"It was a strange little number we hammered out in practice one night," he expounds. "I was just sick of listening to Jason going bomp bomp bomp, Richard going bah-ah-ah and Leslie screaming the vocals, so I just sat down and started playing really quietly until everyone else sat down and started playing quietly with me. It's probably the first time Leslie's ever been able to hear her vocals, because the guitars are actually subdued. We've usually got this locomotive punk background, and we threw that out the window." The result is mesmerizing. Freed from contending with the group's typical roar, Simon's voice displays unexpected subtlety.
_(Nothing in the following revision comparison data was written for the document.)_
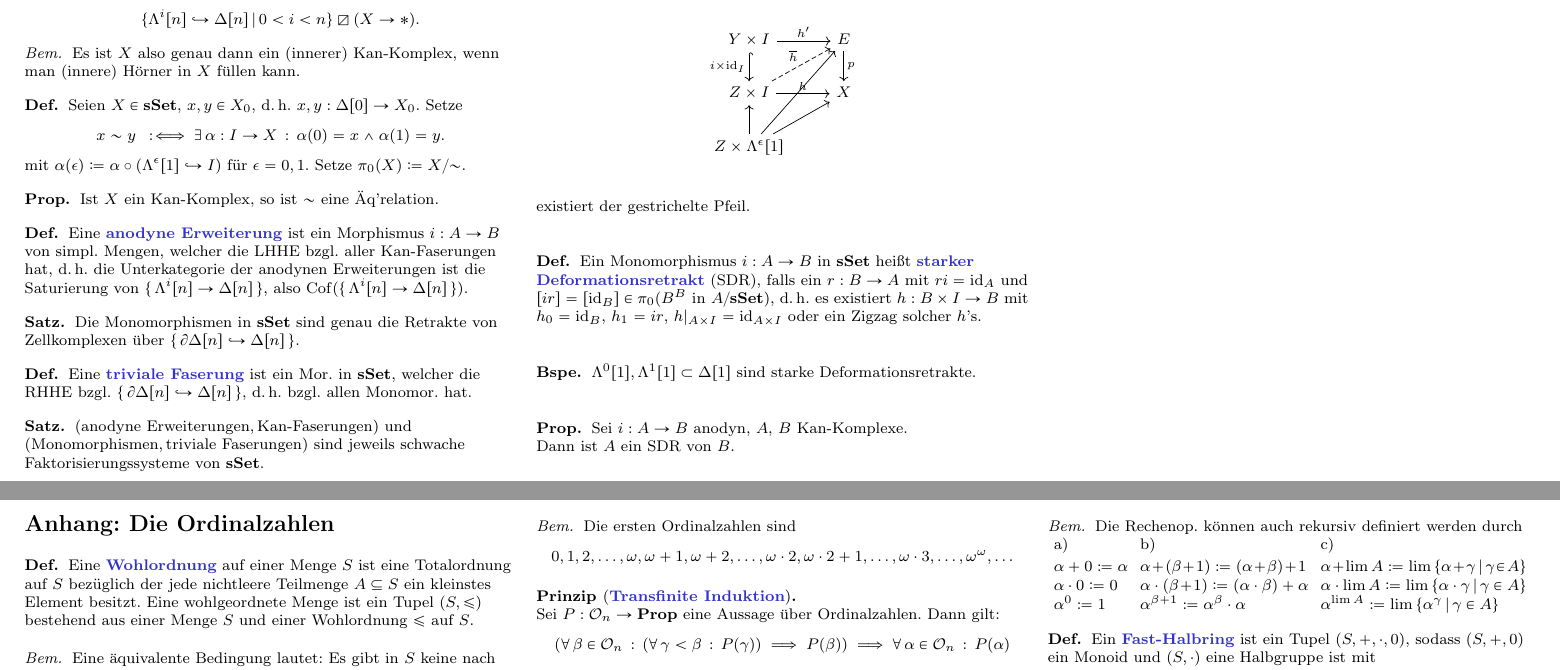
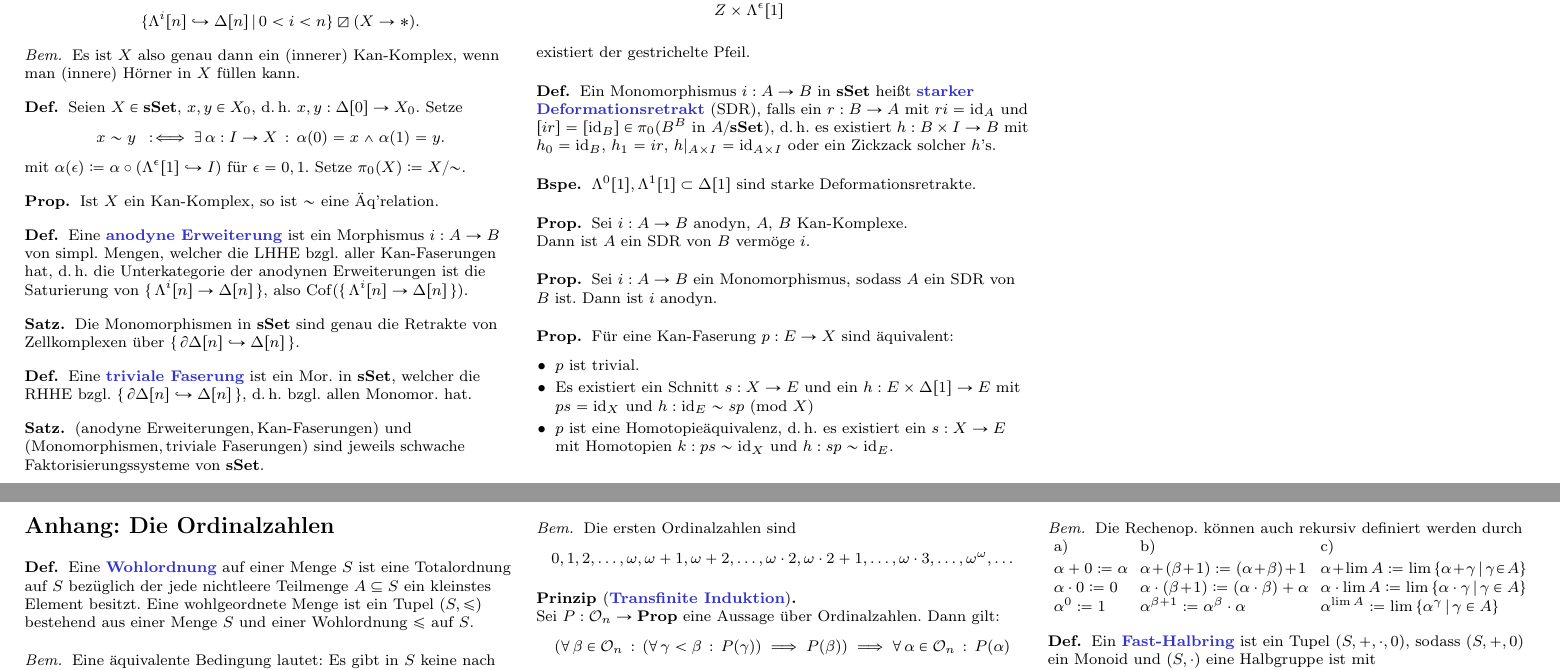
Before and after one commit to timjb/uni-spicker, a LaTeX document (modellkategorien.tex): two parts of pages 7 and 8 of 8, joined at a grey line, cut so that both start at the same text. Compiled offline with pdfLaTeX.

Commit message:
Modellkategorien: Vorlesung 1 vom 24.6.2015 (weiter an der Modellstruktur von sSet)

```diff
--- a/modellkategorien.tex
+++ b/modellkategorien.tex
@@ -1553,7 +1553,7 @@
 \end{kor}
 
 \begin{defn}
-  Ein Monomorphismus $i : A \to B$ in $\sSet$ heißt \emph{starker Deformationsretrakt} (SDR), falls ein $r : B \to A$ mit $ri = \id_A$ und $[ir] = [\id_B] \in \pi_0(B^B \text{ in } A/\sSet)$, \dh{} es existiert $h : B \times I \to B$ mit $h_0 = \id_B$, $h_1 = ir$, $h|_{A \times I} = \id_{A \times I}$ oder ein Zigzag solcher $h$'s.
+  Ein Monomorphismus $i : A \to B$ in $\sSet$ heißt \emph{starker Deformationsretrakt} (SDR), falls ein $r : B \to A$ mit $ri = \id_A$ und $[ir] = [\id_B] \in \pi_0(B^B \text{ in } A/\sSet)$, \dh{} es existiert $h : B \times I \to B$ mit $h_0 = \id_B$, $h_1 = ir$, $h|_{A \times I} = \id_{A \times I}$ oder ein Zickzack solcher $h$'s.
 \end{defn}
 
 \begin{bspe}
@@ -1562,7 +1562,24 @@
 
 \begin{prop}
   Sei $i : A \to B$ anodyn, $A$, $B$ Kan-Komplexe. \\
-  Dann ist $A$ ein SDR von $B$.
+  Dann ist $A$ ein SDR von $B$ vermöge $i$.
+\end{prop}
+
+% Vorlesung vom 24.6.2015
+
+\begin{prop}
+  Sei $i : A \to B$ ein Monomorphismus, sodass $A$ ein SDR von $B$ ist.
+  Dann ist $i$ anodyn.
+\end{prop}
+
+\begin{prop}
+  Für eine Kan-Faserung $p : E \to X$ sind äquivalent:
+  \begin{itemize}
+    \item $p$ ist trivial.
+    \item Es existiert ein Schnitt $s : X \to E$ und ein $h : E \times \Delta[1] \to E$ mit $ps = \id_X$ und $h : \id_E \sim sp$ (mod $X$)
+    % "Das ist sowas wie ein starker Deformationsretrakt in der dualen Kategorie"
+    \item $p$ ist eine Homotopieäquivalenz, \dh{} es existiert ein $s : X \to E$ mit Homotopien $k : ps \sim \id_X$ und $h : sp \sim \id_E$.
+  \end{itemize}
 \end{prop}
 
 \pagebreak
```
Also changed, not shown: modellkategorien.pdf.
In Dallenbach's view, the success of "Simon Sez/Victim" provides an argument for spontaneity. "I want to increase the energy level of the band," he insists. "And the best way to do that is by playing live--to kick everyone's butt around until they start shaking loose from all their preconceived band boundaries." Gesturing first at Tittman, then at Amari, he adds, "Like his three-chord thing, and his wanting to play everything the same way. I don't think that's right. There are so many possibilities if the band could improvise off one another."
So what do these four agree on? That they need to play out more often and to capture their work on tape. They've been recording at a Boulder studio, and '57 Lesbian's Matt Bischoff has been offering helpful advice about the results. "It's nice to have someone say 'You suck' when you suck or 'That's flat' when you're flat," Tittman says. "Working in the studio has definitely forced us to solidify the things we've done."
Now if only they can solidify their relationships with each other. "We've been working too hard to like each other anymore," Dallenbach explains wearily.
Amari counters, "Just because I hate you doesn't mean we can't jam together."
Simon Sez, with Zoon Politikon. 10 p.m. Thursday, March 22, Lion's Lair, 2022 East Colfax, 320-9200.